The true course of business is to follow the fortunes and pursue the service of those who had faith in it from the beginning – the public…

The best defence any people can have against their control by mere money is a business system that is strong and healthy through rendering wholesome service to the community.


…and so I (and Henry) have set the scene as to what this ‘story’ is all about – customers, employees and money…and in particular, how do large floating (i.e. short-term thinking) shareholder owned organisations ‘fit’…and most importantly, (how) can their structure be altered to provide a foundation for a long term win/win/win for all?.

Update: Link backwards to Introduction and forwards to Chapter 2

Footnotes:

1. All of Henry Ford’s quotes above come from his 1926 book ‘Today and Tomorrow’.

2. Ford Success: Just in case you doubt this success (and accepting that money is a poor measure) Forbes estimates that, in today’s money, Henry Ford was worth around US$200 Billion….more than double anyone alive today.

3. Note to self: I’ve still got to write the post that slaughters the ‘Balanced Scorecard’ sacred cow! It’s been on my ‘to do’ list for far too long because other stuff keeps on popping up every day.

4. Toyota: If you’re a follower of Taiichi Ohno and, upon reading the above, think “Hang on, didn’t Toyota invent all that stuff?!”, here’s a rather nice quote to reflect upon:

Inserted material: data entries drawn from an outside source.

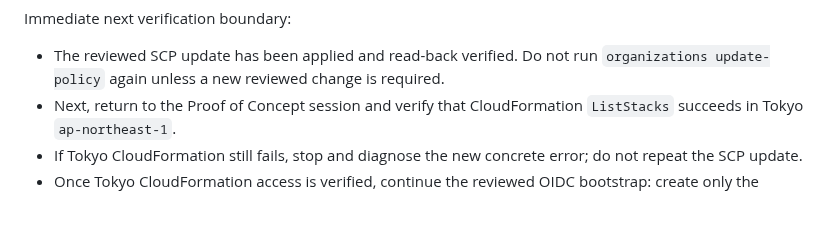
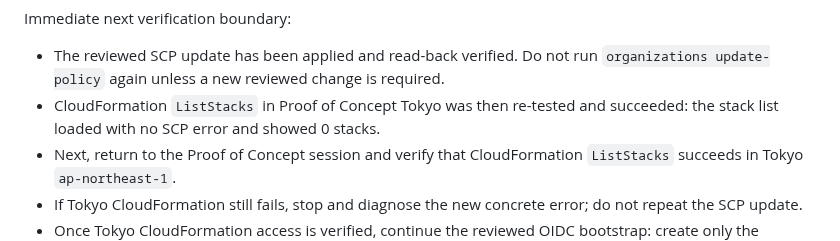
Before and after one commit to bzlove178100/-keirin-ai-web, a Markdown page: WORK_RESUME.md, the part around the change. GitHub-like rendering; blank space fills up the shorter version.

Commit message:
Record Tokyo CloudFormation verification

```diff
--- a/WORK_RESUME.md
+++ b/WORK_RESUME.md
@@ -20,6 +20,7 @@ Verified from the user's live AWS console and CloudShell session on 2026-10-01:
 Immediate next verification boundary:
 
 - The reviewed SCP update has been applied and read-back verified. Do not run `organizations update-policy` again unless a new reviewed change is required.
+- CloudFormation `ListStacks` in Proof of Concept Tokyo was then re-tested and succeeded: the stack list loaded with no SCP error and showed 0 stacks.
 - Next, return to the Proof of Concept session and verify that CloudFormation `ListStacks` succeeds in Tokyo `ap-northeast-1`.
 - If Tokyo CloudFormation still fails, stop and diagnose the new concrete error; do not repeat the SCP update.
 - Once Tokyo CloudFormation access is verified, continue the reviewed OIDC bootstrap: create only the reviewed OIDC stack, capture `ReadOnlyRoleArn`, register `AWS_READONLY_ROLE_ARN`, and run the read-only Lightsail observation.
```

“I met Taiichi Ohno on a Japanese study mission. When bombarded with questions from our group on what inspired his thinking, he just laughed and said he learned it all from Henry Ford’s book.” (Norman Bodek)